Dora Spiegel rendered distinguished service in many fields: in the organization of league sisterhoods, in education, and in publications that stimulated women’s loyalty to the synagogue and the Jewish home. She taught children, mothers, nurses, and immigrants on everything from Jewish education to English literature. In a culmination of her efforts, Spiegel served as president of the National Women’s League of the Conservative movement for sixteen years, leading the organization through the Depression and the war years and establishing scholarship funds for rabbinical students and women. She also helped found the Women’s Institute of Jewish Studies at the Jewish Theological Seminary of America, an additional step in her work to influence the lives of countless Jewish women and children.
Dora Spiegel served as president of the National Women’s League of the Conservative Movement for sixteen years, from 1928 to 1944, guiding it through the difficulties of the Depression and the war years.
Early life, education, and teaching jobs
The daughter of Rabbi Daniel Rosenberg, Dora (Rosenberg) Spiegel was born on November 27, 1879, in Hungary. The family immigrated to America when she was a young girl. In 1900, she married Samuel Spiegel, a New York physician. Spiegel’s activities turned to avenues where she could serve Jewish children and their mothers. To prepare herself for meaningful service, she returned to study, earning a B.S. at Teachers College of Columbia University in 1916 and, in 1920, an M.A. with a special diploma as Advisor to Women.
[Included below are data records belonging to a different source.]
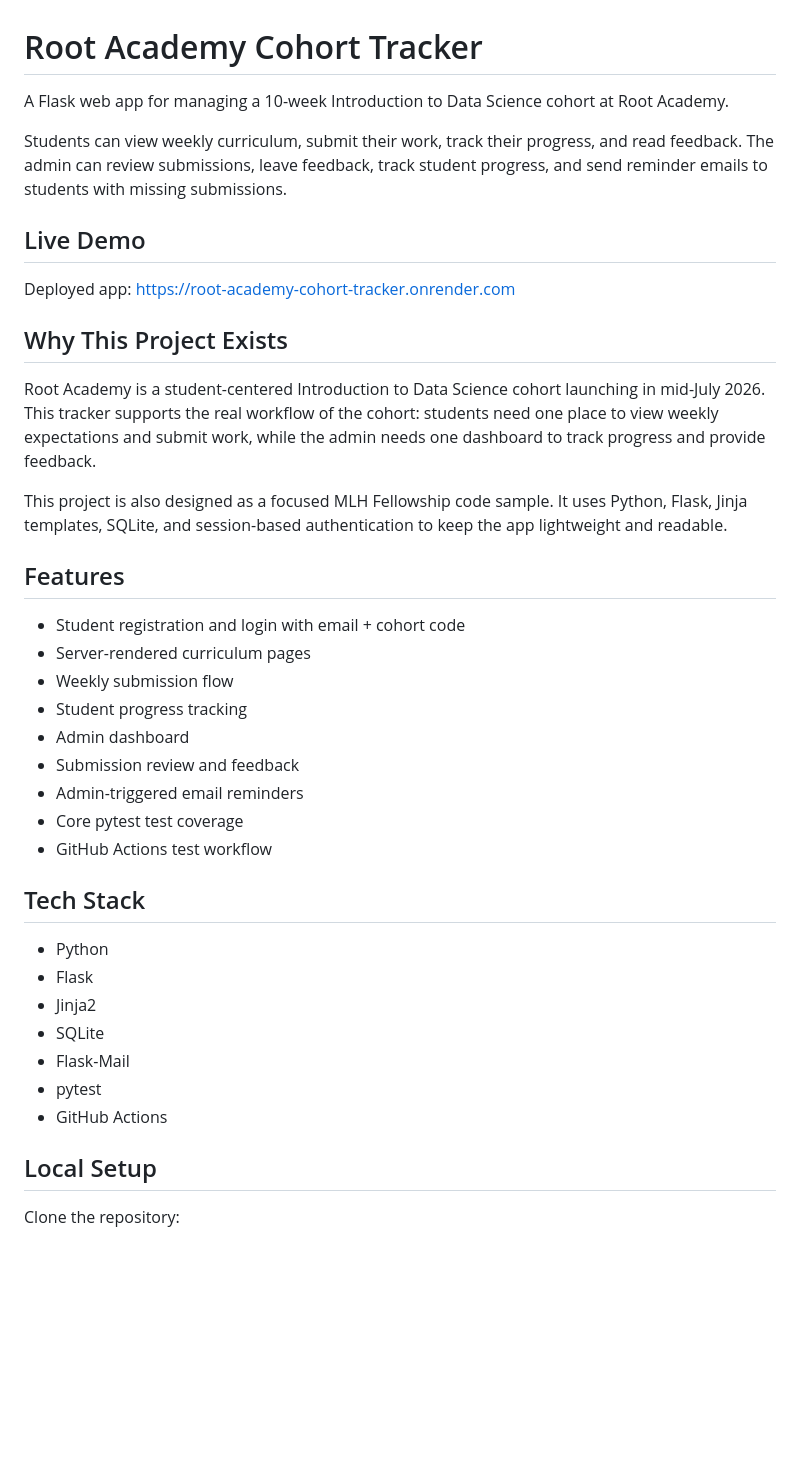
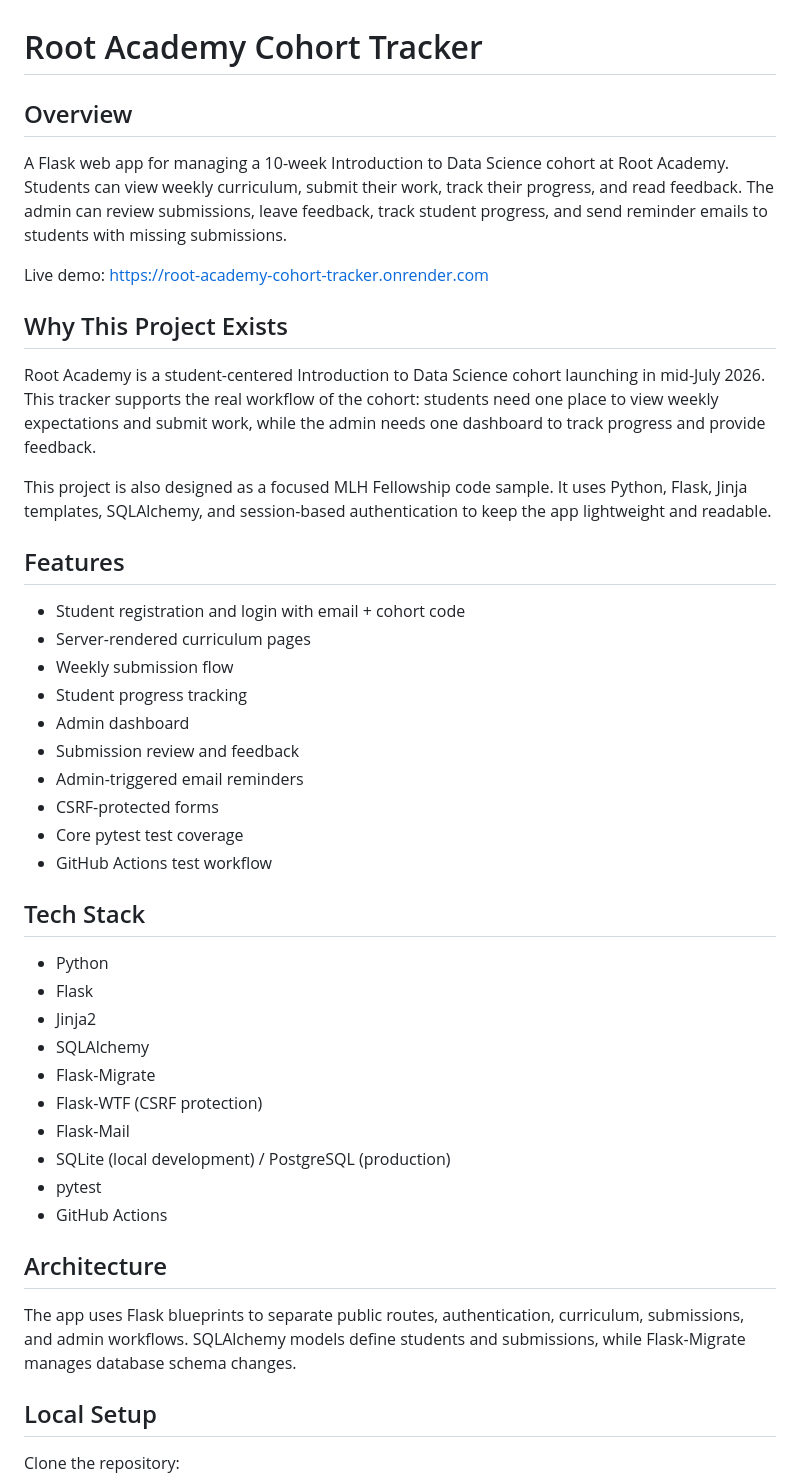
Before and after one commit to mohamad-755/root-academy-cohort-tracker, a Markdown page: README.md, the part around one of its changes. Rendered like a GitHub page; blank space fills up the shorter version.

```diff
--- a/README.md
+++ b/README.md
@@ -1,18 +1,16 @@
 # Root Academy Cohort Tracker
 
-A Flask web app for managing a 10-week Introduction to Data Science cohort at Root Academy.
+## Overview
 
-Students can view weekly curriculum, submit their work, track their progress, and read feedback. The admin can review submissions, leave feedback, track student progress, and send reminder emails to students with missing submissions.
+A Flask web app for managing a 10-week Introduction to Data Science cohort at Root Academy. Students can view weekly curriculum, submit their work, track their progress, and read feedback. The admin can review submissions, leave feedback, track student progress, and send reminder emails to students with missing submissions.
 
-## Live Demo
-
-Deployed app: https://root-academy-cohort-tracker.onrender.com
+Live demo: https://root-academy-cohort-tracker.onrender.com
 
 ## Why This Project Exists
 
 Root Academy is a student-centered Introduction to Data Science cohort launching in mid-July 2026. This tracker supports the real workflow of the cohort: students need one place to view weekly expectations and submit work, while the admin needs one dashboard to track progress and provide feedback.
 
-This project is also designed as a focused MLH Fellowship code sample. It uses Python, Flask, Jinja templates, SQLite, and session-based authentication to keep the app lightweight and readable.
+This project is also designed as a focused MLH Fellowship code sample. It uses Python, Flask, Jinja templates, SQLAlchemy, and session-based authentication to keep the app lightweight and readable.
 
 ## Features
 
@@ -23,6 +21,7 @@ This project is also designed as a focused MLH Fellowship code sample. It uses P
 - Admin dashboard
 - Submission review and feedback
 - Admin-triggered email reminders
+- CSRF-protected forms
 - Core pytest test coverage
 - GitHub Actions test workflow
 
@@ -31,10 +30,17 @@ This project is also designed as a focused MLH Fellowship code sample. It uses P
 - Python
 - Flask
 - Jinja2
-- SQLite
+- SQLAlchemy
+- Flask-Migrate
+- Flask-WTF (CSRF protection)
 - Flask-Mail
+- SQLite (local development) / PostgreSQL (production)
 - pytest
 - GitHub Actions
+
+## Architecture
+
+The app uses Flask blueprints to separate public routes, authentication, curriculum, submissions, and admin workflows. SQLAlchemy models define students and submissions, while Flask-Migrate manages database schema changes.
 
 ## Local Setup
 
```
Also changed, not shown: other parts of README.md (+44 -41 lines).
Spiegel’s interests and her dedication are reflected in the achievements of her lifetime. She taught the Bible to blind children, English to immigrant mothers, psychology to nurses, and literature to classes at the Educational Alliance, New York’s training school for the Americanization of the teeming thousands pouring into the Golden Land. She was a teacher in the newly organized Sunday schools designed to provide at least a taste of Jewish education to the children of those who had shed their old traditions as they left their old world. She was a leader in the Zionist movement at a time when many Jews were comfortable and content with their lives and saw no need to involve themselves in the establishment of a Jewish homeland.
National Women’s League
In the National Women’s League and its program, she found a synthesis of all her goals. Service to the league and its growing membership of affiliated sisterhoods became her real life’s work. She became the league’s second national secretary and, at the same time, headed the New York Metropolitan branch.
By 1933, already deeply aware of and concerned with the “grievous conditions in Germany,” the National Women’s League asked constituent sisterhoods “to make personal sacrifices in order to be able to forward monies to the Joint Distribution Committee for Germany.” Through the war years, Dora Spiegel’s “President’s Chats,” published in Outlook, the league’s magazine, encouraged affiliated sisterhoods to pledge themselves to participate in relief efforts. At the 1941 national convention in Detroit, Eleanor Roosevelt addressed the delegates on “Women in Defense,” and within one month, league members across the country began working for a nation at war. In March 1943, Dora Spiegel reported, “Over 100,000 of our membership are working in every single branch of the war effort, giving of their blood, selling bonds, turning assembly halls into emergency hospitals, enlisting in motor corps, serving in canteens, taking first aid courses, and teaching first aid.”
It was under Spiegel’s direction that the National Women’s League began its Torah Fund Campaign, establishing the Seminary Dormitory and Scholarship Fund that enabled rabbinical students to devote their full time to study. She encouraged the league to help create the Mathilde Schechter Scholarship Fund and the Cyrus Adler Scholarship Fund, and the idea of building a dormitory for women students began to grow during her term of office.
Other facets of Spiegel’s legacy
Dora Spiegel rendered distinguished service in many fields: in the organization of league sisterhoods, in education, and in publications that stimulated women’s loyalty to the synagogue and the Jewish home. She helped found the Women’s Institute of Jewish Studies at the Jewish Theological Seminary of America and influenced the lives of countless Jewish women and children.
Failing health forced Dora Spiegel to step aside before the conclusion of her last term of office. She died on February 15, 1948.
National Women’s League of the United Synagogues of America. Seventy-five Years of Vision and Voluntarism (1992).
Obituary. NYTimes, February 16, 1948, 21:4.
UJE; Women’s League for Conservative Judaism. They Dared to Dream (1968).
WWIAJ (1928, 1938).